-- Problem statement --
Copy out, from the entries below, each line that holds the string "language".

-- Supplied entries --
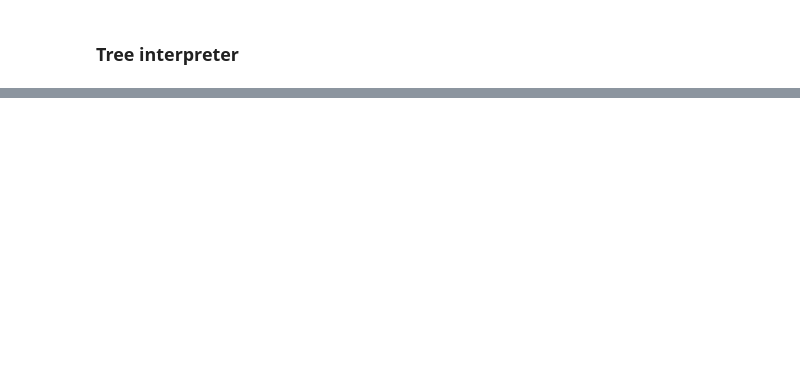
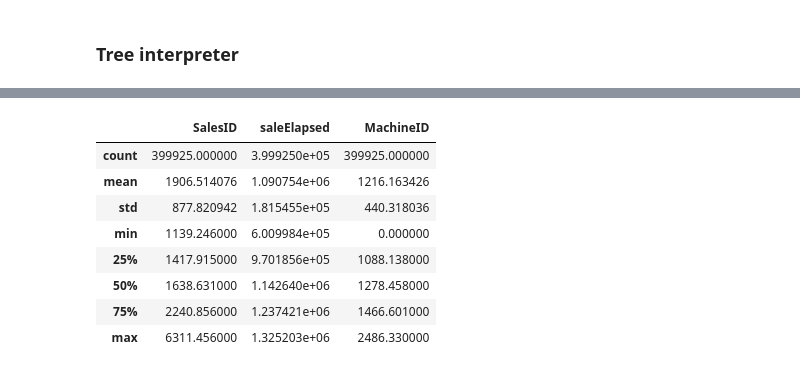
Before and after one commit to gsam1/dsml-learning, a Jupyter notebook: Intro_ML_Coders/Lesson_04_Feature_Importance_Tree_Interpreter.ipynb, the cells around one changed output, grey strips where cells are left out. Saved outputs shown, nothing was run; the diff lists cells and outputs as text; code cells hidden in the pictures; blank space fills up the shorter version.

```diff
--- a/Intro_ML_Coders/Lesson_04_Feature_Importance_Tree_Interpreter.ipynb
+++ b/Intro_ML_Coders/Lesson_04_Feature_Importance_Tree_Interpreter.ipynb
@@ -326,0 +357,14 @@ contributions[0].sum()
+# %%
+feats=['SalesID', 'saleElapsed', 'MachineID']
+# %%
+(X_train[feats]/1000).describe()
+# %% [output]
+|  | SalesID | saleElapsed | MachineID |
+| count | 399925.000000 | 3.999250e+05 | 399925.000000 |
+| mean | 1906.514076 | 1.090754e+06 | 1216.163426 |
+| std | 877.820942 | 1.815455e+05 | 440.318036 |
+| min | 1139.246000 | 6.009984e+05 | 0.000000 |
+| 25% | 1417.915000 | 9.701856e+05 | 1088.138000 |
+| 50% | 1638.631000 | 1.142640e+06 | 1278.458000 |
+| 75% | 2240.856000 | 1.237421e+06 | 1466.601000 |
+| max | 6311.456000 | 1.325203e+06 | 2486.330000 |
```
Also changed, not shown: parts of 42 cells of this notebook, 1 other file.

...

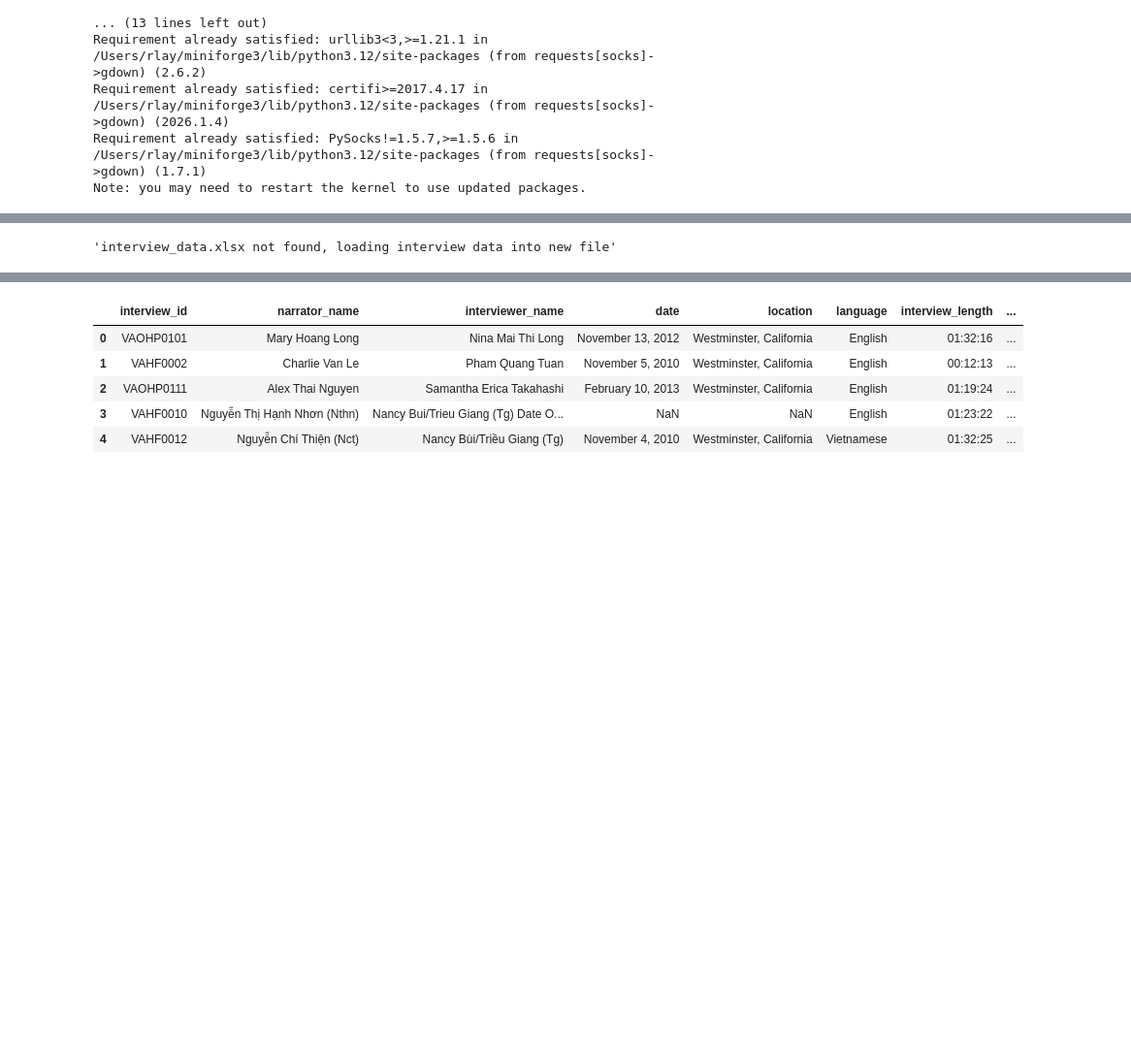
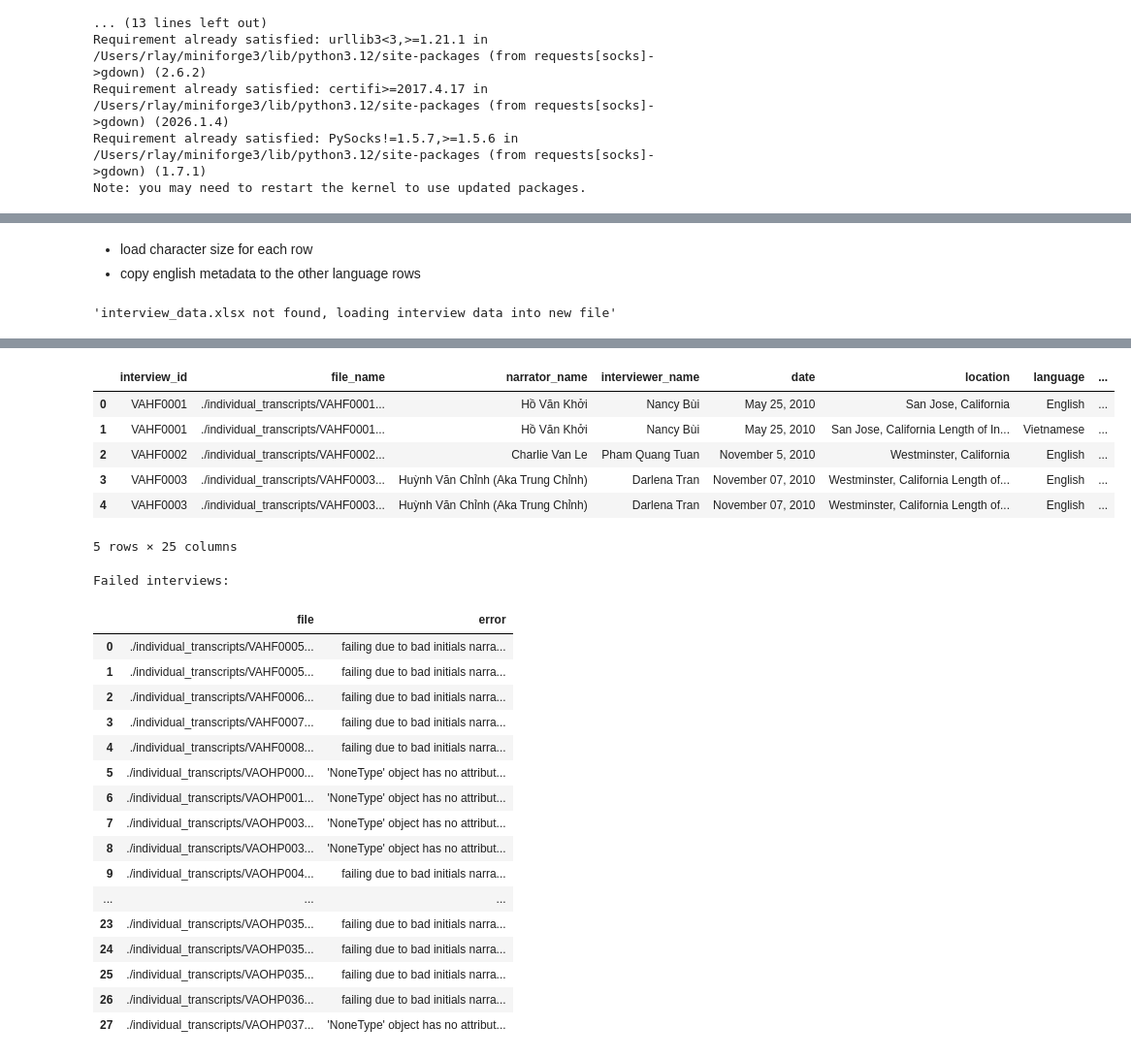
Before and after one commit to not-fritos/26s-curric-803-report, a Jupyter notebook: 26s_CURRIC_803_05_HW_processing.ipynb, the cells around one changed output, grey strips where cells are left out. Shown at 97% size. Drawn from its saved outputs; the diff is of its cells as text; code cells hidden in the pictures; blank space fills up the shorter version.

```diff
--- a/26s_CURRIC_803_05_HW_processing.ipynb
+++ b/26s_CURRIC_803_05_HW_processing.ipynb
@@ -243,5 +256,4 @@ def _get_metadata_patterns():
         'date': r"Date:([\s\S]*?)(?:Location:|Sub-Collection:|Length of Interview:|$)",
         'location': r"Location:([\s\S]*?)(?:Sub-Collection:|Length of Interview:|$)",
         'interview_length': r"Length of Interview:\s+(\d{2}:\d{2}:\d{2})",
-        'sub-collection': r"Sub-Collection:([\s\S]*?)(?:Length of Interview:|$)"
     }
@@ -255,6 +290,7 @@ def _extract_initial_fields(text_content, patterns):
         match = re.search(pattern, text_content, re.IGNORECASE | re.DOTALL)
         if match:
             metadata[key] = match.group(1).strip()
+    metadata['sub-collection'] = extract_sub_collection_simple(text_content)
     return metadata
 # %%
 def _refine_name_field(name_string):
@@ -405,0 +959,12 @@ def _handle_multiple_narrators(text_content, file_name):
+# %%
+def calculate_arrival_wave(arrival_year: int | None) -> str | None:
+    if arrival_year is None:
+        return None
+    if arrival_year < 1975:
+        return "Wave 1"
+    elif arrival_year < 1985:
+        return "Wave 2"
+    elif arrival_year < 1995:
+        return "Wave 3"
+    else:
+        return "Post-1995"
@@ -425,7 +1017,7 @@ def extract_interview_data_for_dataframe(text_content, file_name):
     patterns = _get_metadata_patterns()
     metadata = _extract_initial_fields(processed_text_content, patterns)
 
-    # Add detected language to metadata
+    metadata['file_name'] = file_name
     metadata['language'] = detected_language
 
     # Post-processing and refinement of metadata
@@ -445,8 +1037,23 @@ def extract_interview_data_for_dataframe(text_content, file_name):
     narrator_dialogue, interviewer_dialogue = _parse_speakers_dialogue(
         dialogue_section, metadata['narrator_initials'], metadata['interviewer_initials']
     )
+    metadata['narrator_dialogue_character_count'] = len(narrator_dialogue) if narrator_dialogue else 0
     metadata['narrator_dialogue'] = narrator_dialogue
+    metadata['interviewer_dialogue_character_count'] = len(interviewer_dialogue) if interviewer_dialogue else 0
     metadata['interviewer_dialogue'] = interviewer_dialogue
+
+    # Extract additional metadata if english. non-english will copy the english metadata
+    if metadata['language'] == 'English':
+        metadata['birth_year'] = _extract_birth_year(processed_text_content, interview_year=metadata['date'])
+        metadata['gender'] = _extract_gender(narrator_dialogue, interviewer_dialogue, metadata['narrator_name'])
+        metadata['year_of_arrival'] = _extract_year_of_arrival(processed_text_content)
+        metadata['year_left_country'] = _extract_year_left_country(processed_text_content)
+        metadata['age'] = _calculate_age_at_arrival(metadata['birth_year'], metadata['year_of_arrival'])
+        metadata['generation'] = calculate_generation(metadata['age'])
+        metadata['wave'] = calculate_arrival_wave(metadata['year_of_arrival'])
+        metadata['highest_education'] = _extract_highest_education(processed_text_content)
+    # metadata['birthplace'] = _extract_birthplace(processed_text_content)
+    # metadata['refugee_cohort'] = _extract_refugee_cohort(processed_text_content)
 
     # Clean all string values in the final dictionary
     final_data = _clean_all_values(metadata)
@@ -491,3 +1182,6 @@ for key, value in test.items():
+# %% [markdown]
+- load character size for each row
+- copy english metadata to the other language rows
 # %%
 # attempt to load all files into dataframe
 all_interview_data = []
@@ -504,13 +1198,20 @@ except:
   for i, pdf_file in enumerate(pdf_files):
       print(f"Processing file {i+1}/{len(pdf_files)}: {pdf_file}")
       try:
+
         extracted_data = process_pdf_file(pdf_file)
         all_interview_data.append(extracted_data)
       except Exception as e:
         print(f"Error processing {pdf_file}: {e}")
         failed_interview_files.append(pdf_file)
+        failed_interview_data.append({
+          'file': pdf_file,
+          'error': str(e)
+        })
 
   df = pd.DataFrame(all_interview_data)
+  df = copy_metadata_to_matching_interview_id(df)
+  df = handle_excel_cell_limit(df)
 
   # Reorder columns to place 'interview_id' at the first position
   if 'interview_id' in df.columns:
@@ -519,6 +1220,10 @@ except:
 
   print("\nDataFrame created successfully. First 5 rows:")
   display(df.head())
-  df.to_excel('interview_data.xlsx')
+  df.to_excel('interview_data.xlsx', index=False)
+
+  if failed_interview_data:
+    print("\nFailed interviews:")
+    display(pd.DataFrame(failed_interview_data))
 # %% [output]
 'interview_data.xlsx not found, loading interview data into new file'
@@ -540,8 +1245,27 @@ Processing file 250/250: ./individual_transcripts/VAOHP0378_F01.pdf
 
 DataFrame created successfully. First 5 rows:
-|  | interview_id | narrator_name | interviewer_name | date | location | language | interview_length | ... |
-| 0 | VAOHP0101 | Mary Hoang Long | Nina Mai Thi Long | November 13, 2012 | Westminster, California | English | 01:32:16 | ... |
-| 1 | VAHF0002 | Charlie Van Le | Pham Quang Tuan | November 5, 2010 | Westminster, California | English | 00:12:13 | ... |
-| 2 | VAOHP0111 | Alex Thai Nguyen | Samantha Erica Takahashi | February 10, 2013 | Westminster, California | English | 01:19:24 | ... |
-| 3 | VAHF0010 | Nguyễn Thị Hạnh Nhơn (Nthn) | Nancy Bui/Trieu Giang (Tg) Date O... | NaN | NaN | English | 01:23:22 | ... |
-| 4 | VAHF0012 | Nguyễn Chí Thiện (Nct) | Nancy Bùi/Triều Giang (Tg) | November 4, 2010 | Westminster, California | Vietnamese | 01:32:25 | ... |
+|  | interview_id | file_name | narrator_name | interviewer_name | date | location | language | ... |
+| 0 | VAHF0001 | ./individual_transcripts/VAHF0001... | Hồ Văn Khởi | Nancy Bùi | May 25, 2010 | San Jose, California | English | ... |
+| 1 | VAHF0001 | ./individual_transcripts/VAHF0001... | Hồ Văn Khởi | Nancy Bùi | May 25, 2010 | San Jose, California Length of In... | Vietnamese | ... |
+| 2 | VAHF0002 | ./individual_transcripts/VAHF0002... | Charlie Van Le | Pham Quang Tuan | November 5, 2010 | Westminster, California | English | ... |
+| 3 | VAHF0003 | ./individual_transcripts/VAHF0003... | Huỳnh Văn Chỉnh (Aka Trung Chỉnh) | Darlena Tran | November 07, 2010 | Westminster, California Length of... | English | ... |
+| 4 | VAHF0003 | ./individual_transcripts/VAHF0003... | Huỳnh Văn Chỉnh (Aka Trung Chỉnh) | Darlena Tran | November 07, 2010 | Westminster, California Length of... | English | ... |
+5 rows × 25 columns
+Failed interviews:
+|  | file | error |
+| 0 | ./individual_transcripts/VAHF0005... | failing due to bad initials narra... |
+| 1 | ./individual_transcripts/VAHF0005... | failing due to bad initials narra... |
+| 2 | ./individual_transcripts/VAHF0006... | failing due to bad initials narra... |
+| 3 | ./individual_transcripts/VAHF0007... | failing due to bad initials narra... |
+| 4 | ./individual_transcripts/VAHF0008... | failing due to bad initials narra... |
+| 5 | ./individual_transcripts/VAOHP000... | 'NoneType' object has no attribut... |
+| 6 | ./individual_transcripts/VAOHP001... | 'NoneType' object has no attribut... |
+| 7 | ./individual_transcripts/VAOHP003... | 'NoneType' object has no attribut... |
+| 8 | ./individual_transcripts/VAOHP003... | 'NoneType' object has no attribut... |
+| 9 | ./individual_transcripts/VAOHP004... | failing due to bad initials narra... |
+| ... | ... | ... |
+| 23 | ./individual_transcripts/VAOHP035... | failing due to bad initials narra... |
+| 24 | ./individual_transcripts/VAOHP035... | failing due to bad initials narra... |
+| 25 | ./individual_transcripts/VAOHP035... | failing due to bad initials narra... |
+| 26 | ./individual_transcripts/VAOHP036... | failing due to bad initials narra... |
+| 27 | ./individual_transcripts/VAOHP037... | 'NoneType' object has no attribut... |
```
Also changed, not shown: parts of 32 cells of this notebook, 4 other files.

-- Exercise result --
-    # Add detected language to metadata
     metadata['language'] = detected_language
+    if metadata['language'] == 'English':
+- copy english metadata to the other language rows
-|  | interview_id | narrator_name | interviewer_name | date | location | language | interview_length | ... |
+|  | interview_id | file_name | narrator_name | interviewer_name | date | location | language | ... |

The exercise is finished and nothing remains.